* [Exercise objective]: Among the entries below, find the lines with the word "eval" and return them.
* * * * *
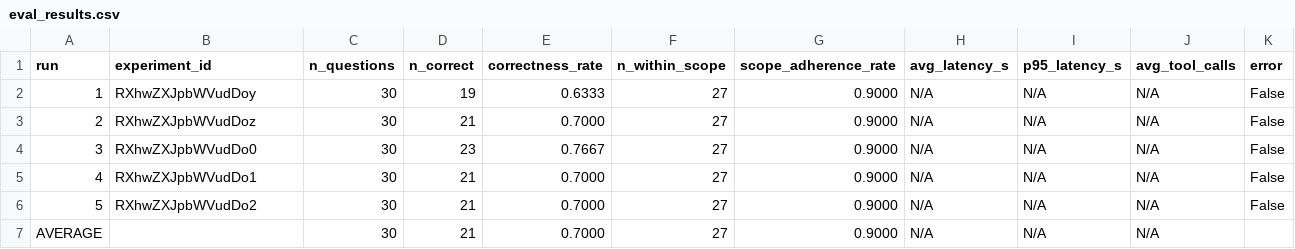
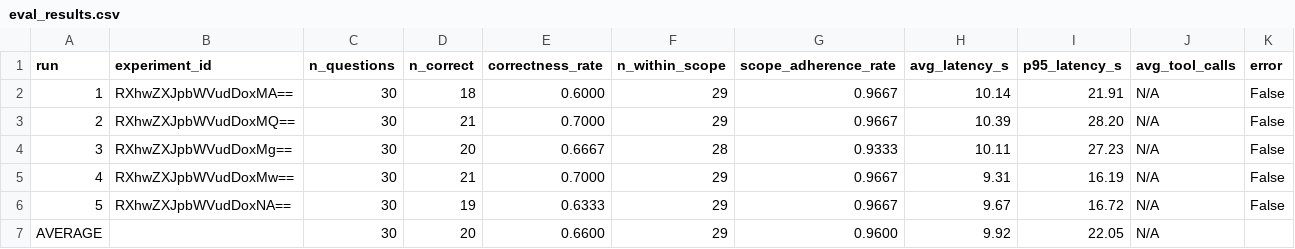
Before and after one commit to gsa-mcp-hackathon/BLS_DS_MCP_SERVER, a CSV file: eval/phoenix/eval_results.csv, drawn as a sheet.

Commit message:
Adjusted agent.py to another called agent_v2.py which adds tool count from orchestrate

```diff
--- a/eval/phoenix/eval_results.csv
+++ b/eval/phoenix/eval_results.csv
@@ -1,7 +1,7 @@
 run,experiment_id,n_questions,n_correct,correctness_rate,n_within_scope,scope_adherence_rate,avg_latency_s,p95_latency_s,avg_tool_calls,error
-1,RXhwZXJpbWVudDoy,30,19,0.6333,27,0.9000,N/A,N/A,N/A,False
-2,RXhwZXJpbWVudDoz,30,21,0.7000,27,0.9000,N/A,N/A,N/A,False
-3,RXhwZXJpbWVudDo0,30,23,0.7667,27,0.9000,N/A,N/A,N/A,False
-4,RXhwZXJpbWVudDo1,30,21,0.7000,27,0.9000,N/A,N/A,N/A,False
-5,RXhwZXJpbWVudDo2,30,21,0.7000,27,0.9000,N/A,N/A,N/A,False
-AVERAGE,,30,21,0.7000,27,0.9000,N/A,N/A,N/A,
+1,RXhwZXJpbWVudDoxMA==,30,18,0.6000,29,0.9667,10.14,21.91,N/A,False
+2,RXhwZXJpbWVudDoxMQ==,30,21,0.7000,29,0.9667,10.39,28.20,N/A,False
+3,RXhwZXJpbWVudDoxMg==,30,20,0.6667,28,0.9333,10.11,27.23,N/A,False
+4,RXhwZXJpbWVudDoxMw==,30,21,0.7000,29,0.9667,9.31,16.19,N/A,False
+5,RXhwZXJpbWVudDoxNA==,30,19,0.6333,29,0.9667,9.67,16.72,N/A,False
+AVERAGE,,30,20,0.6600,29,0.9600,9.92,22.05,N/A,
```
Also changed, not shown: 6 other files.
* * * * *
* [Result for this exercise]:
Before and after one commit to gsa-mcp-hackathon/BLS_DS_MCP_SERVER, a CSV file: eval/phoenix/eval_results.csv, drawn as a sheet.
--- a/eval/phoenix/eval_results.csv
+++ b/eval/phoenix/eval_results.csv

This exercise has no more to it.